:: Assigned task ::
Give only the number of lines in the records that include the string "timeout".

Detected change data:
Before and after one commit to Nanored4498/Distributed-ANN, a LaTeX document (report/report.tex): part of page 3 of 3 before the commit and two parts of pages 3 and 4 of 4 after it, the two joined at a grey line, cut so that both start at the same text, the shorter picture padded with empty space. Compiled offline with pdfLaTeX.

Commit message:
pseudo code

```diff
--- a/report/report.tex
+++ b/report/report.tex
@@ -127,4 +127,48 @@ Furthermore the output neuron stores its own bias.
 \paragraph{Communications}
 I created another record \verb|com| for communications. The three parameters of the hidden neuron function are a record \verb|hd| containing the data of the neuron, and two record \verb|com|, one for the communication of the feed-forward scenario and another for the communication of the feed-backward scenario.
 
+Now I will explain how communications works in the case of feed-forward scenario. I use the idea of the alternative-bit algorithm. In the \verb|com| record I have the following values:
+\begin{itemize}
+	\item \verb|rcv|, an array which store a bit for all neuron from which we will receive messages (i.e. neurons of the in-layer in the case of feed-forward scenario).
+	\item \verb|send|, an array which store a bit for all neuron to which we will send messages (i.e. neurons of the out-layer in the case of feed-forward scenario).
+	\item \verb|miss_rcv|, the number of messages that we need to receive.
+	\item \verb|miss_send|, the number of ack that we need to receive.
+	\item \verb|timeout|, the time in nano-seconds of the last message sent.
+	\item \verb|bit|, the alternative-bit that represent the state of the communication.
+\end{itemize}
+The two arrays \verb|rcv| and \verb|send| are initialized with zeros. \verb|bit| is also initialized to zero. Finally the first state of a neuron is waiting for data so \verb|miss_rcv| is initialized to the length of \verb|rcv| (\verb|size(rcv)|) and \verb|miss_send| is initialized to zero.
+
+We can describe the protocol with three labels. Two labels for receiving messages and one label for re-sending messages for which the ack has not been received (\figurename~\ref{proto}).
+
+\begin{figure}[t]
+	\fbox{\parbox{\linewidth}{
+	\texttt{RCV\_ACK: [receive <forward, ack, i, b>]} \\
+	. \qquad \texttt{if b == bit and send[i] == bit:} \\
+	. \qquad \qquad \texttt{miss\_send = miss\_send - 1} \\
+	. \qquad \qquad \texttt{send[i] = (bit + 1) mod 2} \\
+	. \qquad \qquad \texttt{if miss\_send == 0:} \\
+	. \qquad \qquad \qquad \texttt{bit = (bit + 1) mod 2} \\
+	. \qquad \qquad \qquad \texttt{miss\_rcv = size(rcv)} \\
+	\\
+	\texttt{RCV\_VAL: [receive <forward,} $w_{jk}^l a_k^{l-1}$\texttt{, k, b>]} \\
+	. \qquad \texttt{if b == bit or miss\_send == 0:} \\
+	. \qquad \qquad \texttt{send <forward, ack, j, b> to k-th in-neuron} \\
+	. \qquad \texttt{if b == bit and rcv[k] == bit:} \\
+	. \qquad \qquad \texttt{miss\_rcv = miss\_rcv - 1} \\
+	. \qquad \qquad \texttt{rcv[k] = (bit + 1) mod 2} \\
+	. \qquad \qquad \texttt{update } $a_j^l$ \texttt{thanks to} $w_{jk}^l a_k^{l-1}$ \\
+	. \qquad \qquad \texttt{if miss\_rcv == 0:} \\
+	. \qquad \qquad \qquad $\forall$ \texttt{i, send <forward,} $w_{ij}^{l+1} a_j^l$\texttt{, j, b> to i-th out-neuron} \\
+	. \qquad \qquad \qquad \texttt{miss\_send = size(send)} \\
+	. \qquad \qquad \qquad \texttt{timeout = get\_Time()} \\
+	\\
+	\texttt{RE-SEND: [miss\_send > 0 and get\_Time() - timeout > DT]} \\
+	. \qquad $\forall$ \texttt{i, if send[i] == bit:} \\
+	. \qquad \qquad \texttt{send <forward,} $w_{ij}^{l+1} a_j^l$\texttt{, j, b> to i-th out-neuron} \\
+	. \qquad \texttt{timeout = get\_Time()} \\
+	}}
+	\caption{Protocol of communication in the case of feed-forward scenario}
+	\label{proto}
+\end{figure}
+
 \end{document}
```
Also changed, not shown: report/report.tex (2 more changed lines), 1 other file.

:: Completed task ::
4